5 Things to Know about Credit Freezes and Fraud Alerts

What do fraud alerts and credit freezes do?

In this article by Joseph McClelland, an identity theft attorney for victims, you will learn the ins and outs of the fraud alerts and credit freezes and how they can play a part in recovering from and preventing identity theft.

With a fraud alert, a business must try to verify your identity before giving new credit. That means calling to check if the person is actually at the particular store attempting to get credit.

How do credit freezes work?

With a credit freeze, no one can look at your credit report to open a new account. If you put a credit freeze on your report, you’ll get a PIN number to use each time you want to freeze, unfreeze, and refreeze your account.

How long do fraud alerts and credit freezes last?

A fraud alert lasts for 90 days. If you don’t take the step of renewing the fraud alert, it automatically expires after that.

Identity theft victims are entitled to an extended fraud alert, which lasts seven years. In almost all states, a credit freeze lasts until you temporarily lift it or permanently removes it.

How much do fraud alerts and credit freezes cost? Fraud alerts are free. Depending on the state law, credit freezes may involve fees, but in Georgia, they’re free for victims of identity theft.

How can you put a fraud alert or credit freeze for your credit report? For a fraud alert, you can contact any one of the three major credit reporting agencies by phone or online. The law requires that one credit reporting agency notify the other two of the consumer’s fraud alert requests.

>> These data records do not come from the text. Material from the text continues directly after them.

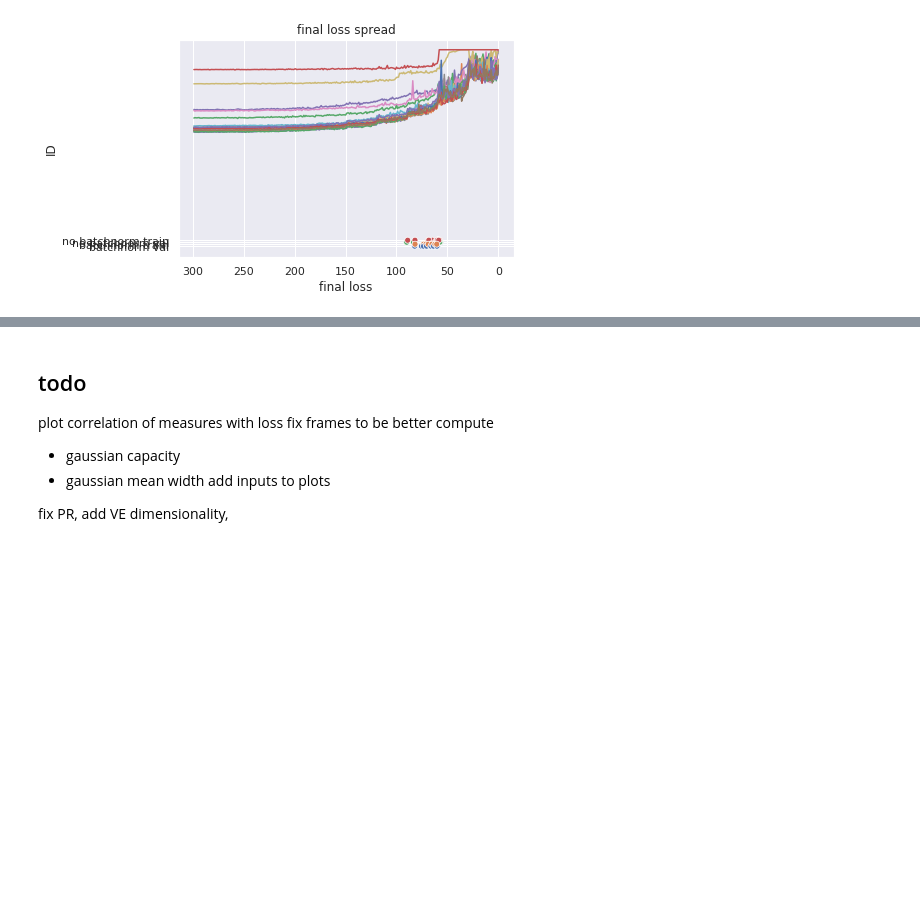
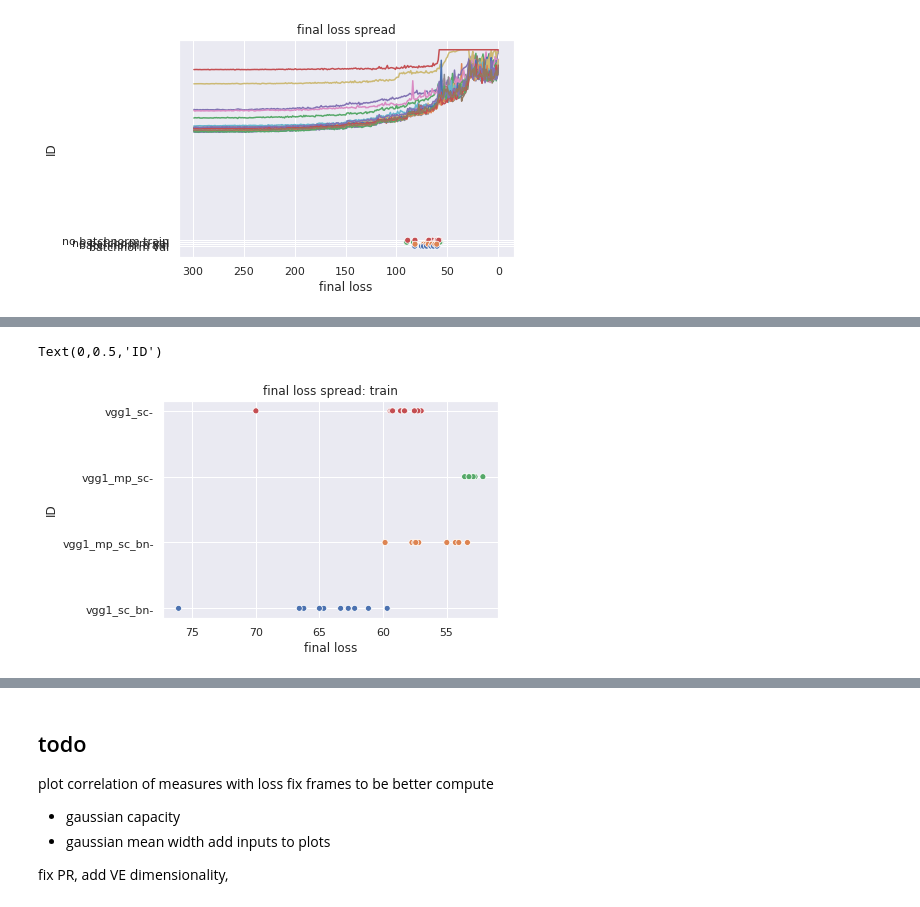
Before and after one commit to dapello/vgg-feature-gen, a Jupyter notebook: shallow_net_analysis.ipynb, the cells around one changed output, grey strips where cells are left out. Drawn from its saved outputs; the diff is of its cells as text; code cells hidden in the pictures; blank space fills up the shorter version.

```diff
--- a/shallow_net_analysis.ipynb
+++ b/shallow_net_analysis.ipynb
@@ -61,0 +129,8 @@ Text(0,0.5,'ID')
+# %%
+ax = sns.scatterplot(x='final loss',y='arch', hue='arch', legend=False, data=log_df.query('imageset == "train"'))
+ax.invert_xaxis()
+ax.set_title('final loss spread: train')
+ax.set_ylabel('ID')
+# %% [output]
+Text(0,0.5,'ID')
+[figure, added]
```
Also changed, not shown: parts of 53 cells of this notebook.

If you want an extended fraud alert you must mail or upload your Identity Theft Report, which you can create at IdentityTheft.gov.

To get a credit freeze in place, you need to contact the three credit reporting agencies separately at their credit freeze page on their website.

If you are about to apply for a mortgage or other loan, you should consider the cost and potential hassle of unfreezing and refreezing each time. But if you don’t need new credit soon, a credit freeze might be what you want.

How to see if you are a victim of identity theft?

First, you will want to pull your credit report to completely review it. If you want more background on what is a credit report, this article is best for you.

Although you actually have numerous credit reports, the big three are Equifax, Transunion, and Experian. Here is a great article on pulling your credit reports for free.

Learn about statute of limitations in debt collection cases

Getting denied credit because of errors on your credit

Why you should never dispute credit mistakes online

About the author 

Joseph McClelland

Consumer Attorney that fights big businesses on your behalf.
Started his career in international human rights before eventually finding his true calling in consumer protection law. He is a husband and trial lawyer. Most of his work involves credit reporting errors, robocalls, and identity theft. His law practice is in the Atlanta/Decatur area.